A flexitarian diet might support a weight loss process. This happens because there is a decrease in processed, high-calorie foods and an increase in vegetables, fruits and whole foods. "With a well-planned flexitarian diet, it is possible to get all the nutritional requirements while keeping the cholesterol and saturated fats low", Charlotte concludes.

What food should you eat MORE when on a flexitarian diet?

  • Legumes such as lentils, peas, chickpeas and beans are a great source of carbohydrates, protein and fibre.
  • Wholegrain foods, including barley, brown rice, buckwheat oatmeal etc. 
  • Starchy foods are also a good option in moderate quantities. Potatoes shouldn't be shunned from the diet completely as they have a range of health benefits, especially sweet potatoes
  • Fruits and vegetables are an obvious choice for flexitarians but make sure not to include loads of non-fibrous fruits in the diet as they may spike insulin levels.
  • Nuts and seeds are a great source of protein and healthy fats

What food should you eat LESS when on a flexitarian diet?

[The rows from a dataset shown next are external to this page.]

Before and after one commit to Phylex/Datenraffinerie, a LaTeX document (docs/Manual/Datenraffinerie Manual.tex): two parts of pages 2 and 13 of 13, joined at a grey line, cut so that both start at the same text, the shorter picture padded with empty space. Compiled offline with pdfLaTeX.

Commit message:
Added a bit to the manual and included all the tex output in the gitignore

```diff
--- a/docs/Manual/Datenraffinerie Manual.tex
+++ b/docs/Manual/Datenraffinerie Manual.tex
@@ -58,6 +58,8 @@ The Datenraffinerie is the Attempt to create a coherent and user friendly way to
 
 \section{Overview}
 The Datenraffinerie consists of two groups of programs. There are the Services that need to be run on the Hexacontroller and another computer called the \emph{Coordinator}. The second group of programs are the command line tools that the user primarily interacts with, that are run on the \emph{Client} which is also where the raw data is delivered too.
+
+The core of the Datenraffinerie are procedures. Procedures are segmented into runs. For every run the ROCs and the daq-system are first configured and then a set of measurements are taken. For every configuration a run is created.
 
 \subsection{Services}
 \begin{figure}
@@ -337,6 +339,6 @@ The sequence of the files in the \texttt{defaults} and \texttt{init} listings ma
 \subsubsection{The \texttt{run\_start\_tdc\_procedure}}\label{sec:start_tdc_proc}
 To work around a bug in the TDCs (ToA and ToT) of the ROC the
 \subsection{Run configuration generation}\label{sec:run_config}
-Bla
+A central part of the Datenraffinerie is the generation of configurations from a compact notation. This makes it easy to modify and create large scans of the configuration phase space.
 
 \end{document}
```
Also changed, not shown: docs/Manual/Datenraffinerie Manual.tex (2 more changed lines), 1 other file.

  • Processed meats are to be avoided in every type of diet as they may contain additives and most usually these products are also saturated with sugars/salt too
  • Refined carbs tend to be digested quickly when consumed causing a spike in blood insulin levels. For the same reason, refined carbs will make people hungry sooner than fibrous food that takes longer to digest
  • Added sugar is bad. Full stop.
  • Fast food might be a convenient but it is also usually over-portioned, high in bad fats, has loads of salt in it and it generally contains little to no micronutrients
Matt Kollat
Matt Kollat

Matt is a fitness fanatic (a.k.a. fitness and nutrition writer) who's been rambling on about all things health and fitness for over two years now here at T3. His achievements include a short-lived fitness podcast called Fit Mentality Podcast and being a judge on the Fit&Well Awards 2021. In his free time, he works out at home, runs, cycles and loves a good ol' walk around the city. He writes about general fitness stuff, fitness tech, workouts, workout gear/equipment, nutrition and much, much more.